Annual gross revenue
Source: KPMG Economics, KPMG Insights on Inflation (Q4 2022)

Additional information

  • Smaller firms continue to say that they are passing through a larger share of costs onto consumers and other businesses.
  • Large firms have a larger influence over competitive pressures, which means they lead instead of following market trends.


Cost Reductions

Firms continue to rank investing in labor-saving technologies as their number one method to reduce costs: the percentage of firms citing that slipped slightly from 78% to 76%. More firms – 71% versus 68% - expect to reduce turnover to contain labor costs. The changes are small but worth watching as they are consistent with the slight slowdown in quit rates we have seen. Turnover rates tend to become less of a focus of firms to reduce costs when they must reduce their labor force.

Less than half of all firms - 48% - now expect to leverage remote work and recruit from lower cost areas to keep costs down; that is a drop from down 53% in the third quarter and could reflect the limits of fully remote work options. Outsourcing personnel and onshoring remain low on the list of ways to reduce costs.
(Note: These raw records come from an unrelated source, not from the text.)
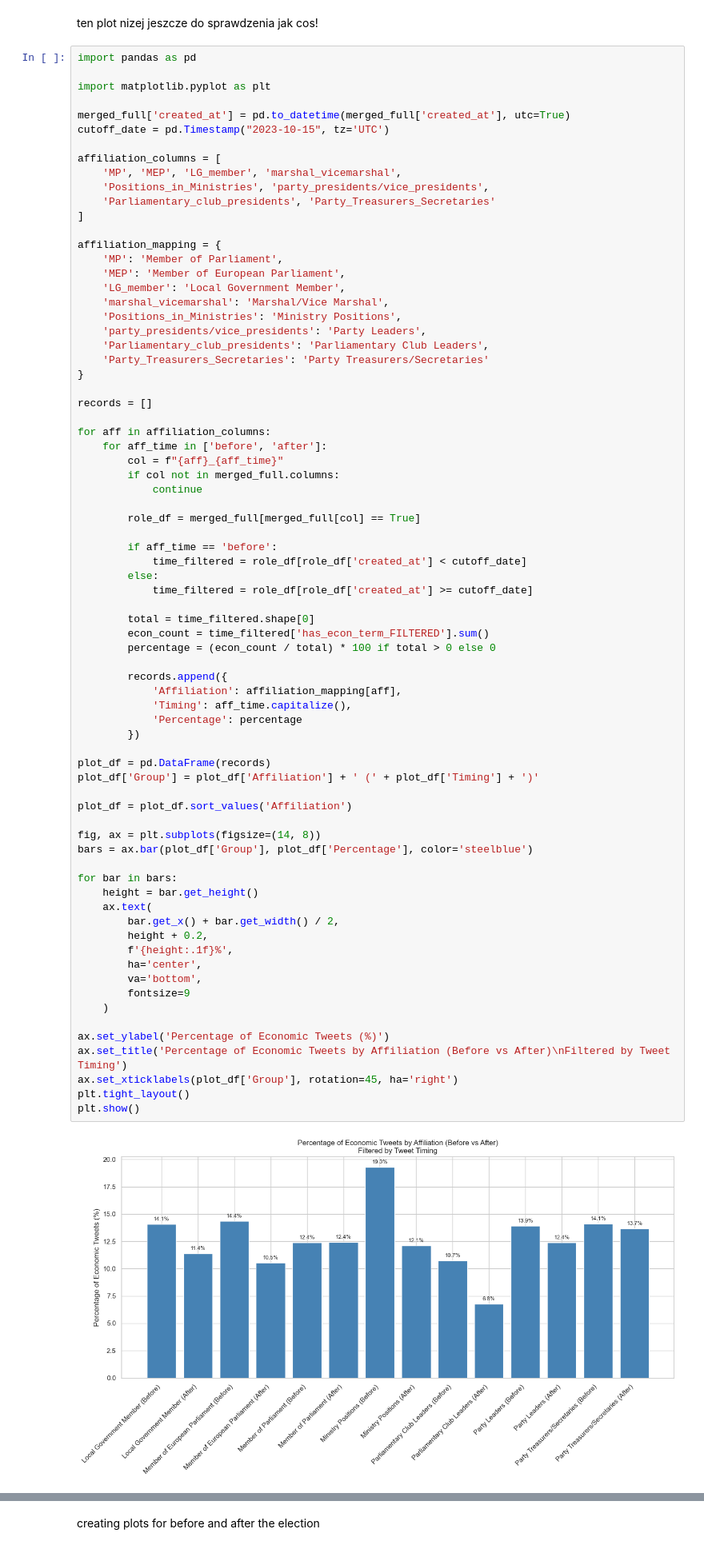
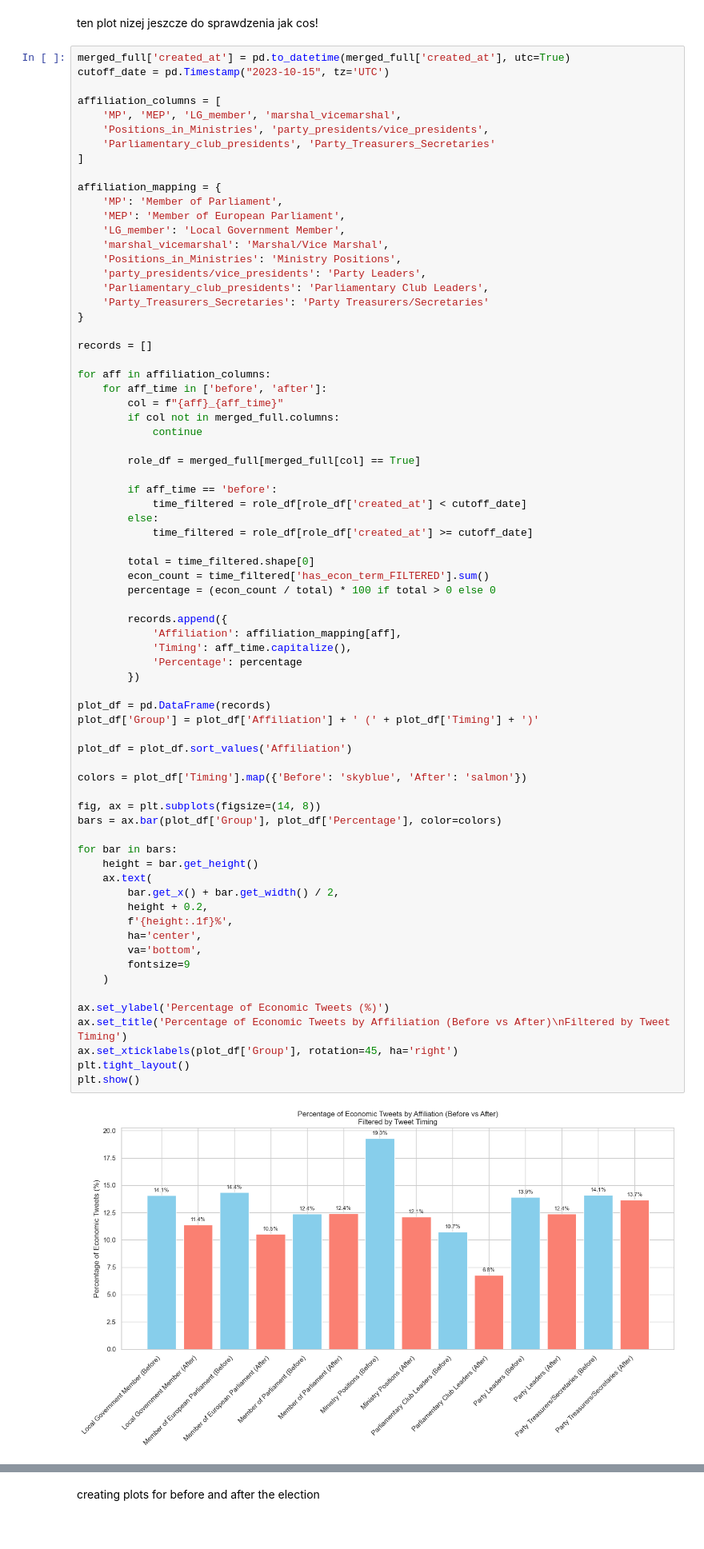
Before and after one commit to MPKuchciak/Twitter, a Jupyter notebook: notebooks/010.Affiliattions.ipynb, the cells around one changed output, grey strips where cells are left out. Shown: that part at 80% size. Saved outputs shown, nothing was run; the diff lists cells and outputs as text.

Commit message:
updated graphs, created a new one

```diff
--- a/notebooks/010.Affiliattions.ipynb
+++ b/notebooks/010.Affiliattions.ipynb
@@ -123,10 +118,6 @@ merged_full = merged_before.merge(
 # %% [markdown]
 ten plot nizej jeszcze do sprawdzenia jak cos!
 # %%
-import pandas as pd
-
-import matplotlib.pyplot as plt
-
 merged_full['created_at'] = pd.to_datetime(merged_full['created_at'], utc=True)
 cutoff_date = pd.Timestamp("2023-10-15", tz='UTC')
 
@@ -169,34 +160,36 @@ for aff in affiliation_columns:
         records.append({
             'Affiliation': affiliation_mapping[aff],
             'Timing': aff_time.capitalize(),
             'Percentage': percentage
         })
 
 plot_df = pd.DataFrame(records)
 plot_df['Group'] = plot_df['Affiliation'] + ' (' + plot_df['Timing'] + ')'
 
 plot_df = plot_df.sort_values('Affiliation')
 
+colors = plot_df['Timing'].map({'Before': 'skyblue', 'After': 'salmon'})
+
 fig, ax = plt.subplots(figsize=(14, 8))
-bars = ax.bar(plot_df['Group'], plot_df['Percentage'], color='steelblue')
+bars = ax.bar(plot_df['Group'], plot_df['Percentage'], color=colors)
 
 for bar in bars:
     height = bar.get_height()
     ax.text(
         bar.get_x() + bar.get_width() / 2,
         height + 0.2,
         f'{height:.1f}%',
         ha='center',
         va='bottom',
         fontsize=9
     )
 
 ax.set_ylabel('Percentage of Economic Tweets (%)')
 ax.set_title('Percentage of Economic Tweets by Affiliation (Before vs After)\nFiltered by Tweet Timing')
 ax.set_xticklabels(plot_df['Group'], rotation=45, ha='right')
 plt.tight_layout()
 plt.show()
 # %% [output]
-[figure, old version]
+[figure, new version]
 # %%
 df_bert_values = pd.read_parquet('../data/03.cleaned/df_bert_values_GIT.parquet')
```
Also changed, not shown: parts of 8 cells of this notebook.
This is consistent with the push to regionalize rather than nationalize supply chains and “friend-shore,” or locate in countries with more friendly and instiutionalized trading relationships with the U.S.

Companies are investing in labor-saving technology and employee retention

Percentage of total companies by labor cost control methods

Source: KPMG Economics, KPMG Insights on Inflation (Q4 2022)

Additional information

  • Investing in labor-saving technologies was cited to contain costs for 76% (78% in Q3) of respondents.
  • 71% (68% in Q3) of firms planned to reduce labor turnover to control labor cost.
  • 48% (53% in Q3) of firms plan to recruit from lower cost areas and allow remote work to deepen their talent pools.
  • Outsourcing personnel or services, or onshoring production are not popular options for businesses to adopt to control labor cost. 


Expectations tend to widen during expansions and converge during recessions. The convergence between consumers and business expectations could be a sign the economy is moving closer to a recession.

Contact us

Diane Swonk

Diane Swonk

Chief Economist, KPMG US

+1 312-665-1000
Tim Mahedy

Tim Mahedy

Senior Director, Office of the Chief Economist, KPMG LLP

+1 415-963-5103
George Rao

George Rao

Economist, KPMG Economics, KPMG US

+1 212-954-4962
Meagan Schoenberger

Meagan Schoenberger

Economist, KPMG Economics, KPMG US

+1 202-533-3000